The conservative Milanese daily Corriere della Sera notes: "Yeltsin is silent. He seems to have vanished from the picture. This time it is not a health problem, at least not one of his 'colds' that end up with open heart surgery. The problem is political. Yeltsin does not appear to be in a position to stand up to the wave of criticism that this time is more convinced than ever before in wanting to force him to give up the rudder."
LA REPUBBLICA: Yeltsin is nothing more than a lame duck president
The left/liberal Roman daily la Repubblica comments in an editorial entitled "Like in a Banana Republic": "Boris Yeltsin is nothing more than a lame duck president, short of breath, whose hours are numbered. A head of state, who has banished himself to the countryside while the economy collapses and the stock exchanges go crazy and no one is available to rule the country."
POLITIKEN: The decision to name Chernomyrdin prime minister was the worst possible choice

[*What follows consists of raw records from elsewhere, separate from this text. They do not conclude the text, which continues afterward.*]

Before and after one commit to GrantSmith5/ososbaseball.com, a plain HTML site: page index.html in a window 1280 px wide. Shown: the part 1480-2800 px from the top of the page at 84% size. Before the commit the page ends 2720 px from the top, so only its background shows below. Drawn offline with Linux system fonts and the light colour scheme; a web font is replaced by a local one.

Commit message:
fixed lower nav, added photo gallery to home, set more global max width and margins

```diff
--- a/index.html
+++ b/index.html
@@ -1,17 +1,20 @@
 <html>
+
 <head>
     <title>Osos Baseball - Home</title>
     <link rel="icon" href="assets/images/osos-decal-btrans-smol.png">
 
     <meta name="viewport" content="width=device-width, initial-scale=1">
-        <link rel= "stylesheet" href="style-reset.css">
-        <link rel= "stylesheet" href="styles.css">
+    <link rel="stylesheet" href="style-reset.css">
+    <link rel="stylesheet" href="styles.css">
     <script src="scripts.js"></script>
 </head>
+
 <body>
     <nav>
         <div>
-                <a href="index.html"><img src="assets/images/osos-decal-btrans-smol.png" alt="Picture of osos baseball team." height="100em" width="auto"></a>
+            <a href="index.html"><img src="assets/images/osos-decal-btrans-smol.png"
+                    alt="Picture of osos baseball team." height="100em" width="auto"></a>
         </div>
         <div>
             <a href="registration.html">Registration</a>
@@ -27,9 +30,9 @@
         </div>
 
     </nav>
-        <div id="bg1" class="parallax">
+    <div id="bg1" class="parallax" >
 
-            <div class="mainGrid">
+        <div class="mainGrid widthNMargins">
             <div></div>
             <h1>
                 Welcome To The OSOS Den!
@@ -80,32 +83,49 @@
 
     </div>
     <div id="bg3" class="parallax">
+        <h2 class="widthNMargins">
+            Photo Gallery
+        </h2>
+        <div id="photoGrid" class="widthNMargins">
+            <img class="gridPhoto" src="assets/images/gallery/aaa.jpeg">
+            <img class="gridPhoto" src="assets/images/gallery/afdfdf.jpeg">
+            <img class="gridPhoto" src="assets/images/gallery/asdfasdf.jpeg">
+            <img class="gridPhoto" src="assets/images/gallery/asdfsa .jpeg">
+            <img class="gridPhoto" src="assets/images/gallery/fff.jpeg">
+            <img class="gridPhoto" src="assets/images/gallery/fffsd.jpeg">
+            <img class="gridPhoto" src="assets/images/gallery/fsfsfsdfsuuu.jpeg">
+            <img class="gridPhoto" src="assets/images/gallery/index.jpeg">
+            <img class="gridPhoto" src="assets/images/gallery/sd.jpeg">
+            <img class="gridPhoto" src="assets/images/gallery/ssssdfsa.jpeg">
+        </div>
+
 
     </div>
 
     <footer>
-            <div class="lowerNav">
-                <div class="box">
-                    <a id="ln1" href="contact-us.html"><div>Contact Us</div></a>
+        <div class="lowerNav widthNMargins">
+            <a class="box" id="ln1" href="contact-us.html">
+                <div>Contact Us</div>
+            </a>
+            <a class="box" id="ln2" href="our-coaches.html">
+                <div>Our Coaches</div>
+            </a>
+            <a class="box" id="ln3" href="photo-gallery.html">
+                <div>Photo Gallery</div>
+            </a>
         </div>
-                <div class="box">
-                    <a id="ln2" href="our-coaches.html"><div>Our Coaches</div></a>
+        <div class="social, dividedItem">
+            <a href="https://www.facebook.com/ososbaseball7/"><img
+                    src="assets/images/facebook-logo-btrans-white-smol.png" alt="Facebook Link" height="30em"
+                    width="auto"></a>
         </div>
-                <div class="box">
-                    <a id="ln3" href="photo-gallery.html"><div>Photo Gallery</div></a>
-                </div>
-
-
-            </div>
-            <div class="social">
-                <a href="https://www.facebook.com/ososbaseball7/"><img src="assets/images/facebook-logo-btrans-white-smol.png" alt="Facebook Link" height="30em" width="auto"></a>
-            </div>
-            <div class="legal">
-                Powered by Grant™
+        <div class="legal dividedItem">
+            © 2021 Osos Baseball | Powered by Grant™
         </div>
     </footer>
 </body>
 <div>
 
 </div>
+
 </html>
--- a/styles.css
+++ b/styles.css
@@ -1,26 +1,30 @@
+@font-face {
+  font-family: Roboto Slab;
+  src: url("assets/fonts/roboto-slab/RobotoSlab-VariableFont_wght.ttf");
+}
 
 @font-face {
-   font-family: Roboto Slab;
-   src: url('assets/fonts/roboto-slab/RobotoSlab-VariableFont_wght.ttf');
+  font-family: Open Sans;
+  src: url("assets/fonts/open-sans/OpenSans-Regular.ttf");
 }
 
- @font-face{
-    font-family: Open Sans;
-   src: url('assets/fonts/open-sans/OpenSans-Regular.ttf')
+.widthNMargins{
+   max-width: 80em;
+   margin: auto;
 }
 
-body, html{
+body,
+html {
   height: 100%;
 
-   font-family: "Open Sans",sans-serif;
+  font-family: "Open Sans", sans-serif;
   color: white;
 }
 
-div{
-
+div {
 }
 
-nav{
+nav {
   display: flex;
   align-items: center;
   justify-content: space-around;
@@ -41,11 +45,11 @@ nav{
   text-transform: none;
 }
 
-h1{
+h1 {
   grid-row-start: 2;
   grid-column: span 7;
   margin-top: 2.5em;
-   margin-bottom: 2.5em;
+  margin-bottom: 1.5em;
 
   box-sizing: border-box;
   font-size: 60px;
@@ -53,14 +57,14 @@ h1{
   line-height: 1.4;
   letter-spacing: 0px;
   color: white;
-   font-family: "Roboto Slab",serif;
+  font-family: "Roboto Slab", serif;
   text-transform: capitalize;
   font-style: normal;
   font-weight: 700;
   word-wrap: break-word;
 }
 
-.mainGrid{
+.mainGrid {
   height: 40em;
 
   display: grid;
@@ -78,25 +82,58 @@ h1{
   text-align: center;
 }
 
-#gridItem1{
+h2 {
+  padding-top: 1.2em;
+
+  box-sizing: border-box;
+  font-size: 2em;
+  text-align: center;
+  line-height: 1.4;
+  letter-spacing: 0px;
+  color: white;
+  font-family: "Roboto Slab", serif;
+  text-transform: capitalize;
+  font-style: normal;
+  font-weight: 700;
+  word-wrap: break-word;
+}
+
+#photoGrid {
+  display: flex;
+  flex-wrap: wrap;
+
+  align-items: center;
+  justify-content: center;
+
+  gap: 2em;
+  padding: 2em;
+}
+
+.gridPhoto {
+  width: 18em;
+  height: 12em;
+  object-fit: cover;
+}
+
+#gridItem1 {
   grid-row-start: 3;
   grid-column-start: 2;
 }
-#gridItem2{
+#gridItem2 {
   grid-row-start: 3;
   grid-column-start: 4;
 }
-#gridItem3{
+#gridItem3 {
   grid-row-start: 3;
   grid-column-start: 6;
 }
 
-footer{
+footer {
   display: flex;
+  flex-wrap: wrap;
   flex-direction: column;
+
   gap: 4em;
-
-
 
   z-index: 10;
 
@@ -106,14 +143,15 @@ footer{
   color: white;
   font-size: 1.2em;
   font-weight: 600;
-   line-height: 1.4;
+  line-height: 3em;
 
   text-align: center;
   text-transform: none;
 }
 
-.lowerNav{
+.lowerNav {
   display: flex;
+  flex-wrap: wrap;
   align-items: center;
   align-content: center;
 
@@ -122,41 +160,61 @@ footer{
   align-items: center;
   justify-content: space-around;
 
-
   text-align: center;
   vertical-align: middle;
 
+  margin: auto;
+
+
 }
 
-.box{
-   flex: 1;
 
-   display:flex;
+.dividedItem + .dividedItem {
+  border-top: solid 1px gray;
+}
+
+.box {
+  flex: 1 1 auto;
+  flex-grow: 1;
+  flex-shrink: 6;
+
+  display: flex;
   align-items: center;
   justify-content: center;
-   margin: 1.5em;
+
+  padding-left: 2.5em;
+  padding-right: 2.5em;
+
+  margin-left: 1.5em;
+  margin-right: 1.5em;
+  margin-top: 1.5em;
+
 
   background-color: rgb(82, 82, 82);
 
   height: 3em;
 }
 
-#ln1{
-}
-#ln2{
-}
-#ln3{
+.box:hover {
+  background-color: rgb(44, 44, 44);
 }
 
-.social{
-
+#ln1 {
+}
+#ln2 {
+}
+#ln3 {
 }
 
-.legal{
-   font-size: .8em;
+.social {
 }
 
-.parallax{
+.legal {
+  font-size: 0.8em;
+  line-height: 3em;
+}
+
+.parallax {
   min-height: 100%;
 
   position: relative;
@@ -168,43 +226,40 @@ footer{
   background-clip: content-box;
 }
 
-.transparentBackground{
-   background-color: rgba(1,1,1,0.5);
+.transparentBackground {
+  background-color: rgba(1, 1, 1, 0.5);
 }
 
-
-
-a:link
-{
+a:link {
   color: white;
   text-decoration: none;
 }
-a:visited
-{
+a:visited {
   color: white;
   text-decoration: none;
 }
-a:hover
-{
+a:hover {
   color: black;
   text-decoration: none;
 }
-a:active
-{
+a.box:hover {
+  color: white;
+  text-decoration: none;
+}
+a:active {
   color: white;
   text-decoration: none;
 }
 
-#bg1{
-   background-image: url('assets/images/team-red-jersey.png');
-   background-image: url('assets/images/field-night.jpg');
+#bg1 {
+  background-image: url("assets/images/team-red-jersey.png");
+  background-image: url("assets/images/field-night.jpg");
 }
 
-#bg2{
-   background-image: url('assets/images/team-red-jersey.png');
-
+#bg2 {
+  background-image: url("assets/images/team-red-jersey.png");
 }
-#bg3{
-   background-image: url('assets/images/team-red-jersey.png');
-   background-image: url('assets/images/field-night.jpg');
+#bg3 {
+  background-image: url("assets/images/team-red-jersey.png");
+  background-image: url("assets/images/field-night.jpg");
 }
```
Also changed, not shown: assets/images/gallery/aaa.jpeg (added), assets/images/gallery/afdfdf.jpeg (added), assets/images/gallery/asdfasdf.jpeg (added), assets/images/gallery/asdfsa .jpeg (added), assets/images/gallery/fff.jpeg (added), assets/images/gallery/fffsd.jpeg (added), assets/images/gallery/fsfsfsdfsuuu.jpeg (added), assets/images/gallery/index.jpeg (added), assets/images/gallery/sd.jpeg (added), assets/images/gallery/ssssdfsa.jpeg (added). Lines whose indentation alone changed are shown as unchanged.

In Denmark, the liberal Copenhagen daily Politiken comments today: "The situation in Russia will probably get worse than it already is. In reality, it is hard to see how a change for the better can be brought about. The decision to name Viktor Chernomyrdin prime minister was the worst possible choice by the severely weakened President Boris Yeltsin, who is clearly on his way out. Regardless of the fact that he was a loyal government chief who was not much interested in reforms, Chernomyrdin was the embodiment of state-protected soviet capitalism, that is still so pathetically holding on to power in the new Russia. The outside world is not interested in the collapse that threatens Russia. But it is acting as if only Russians can save Russians..."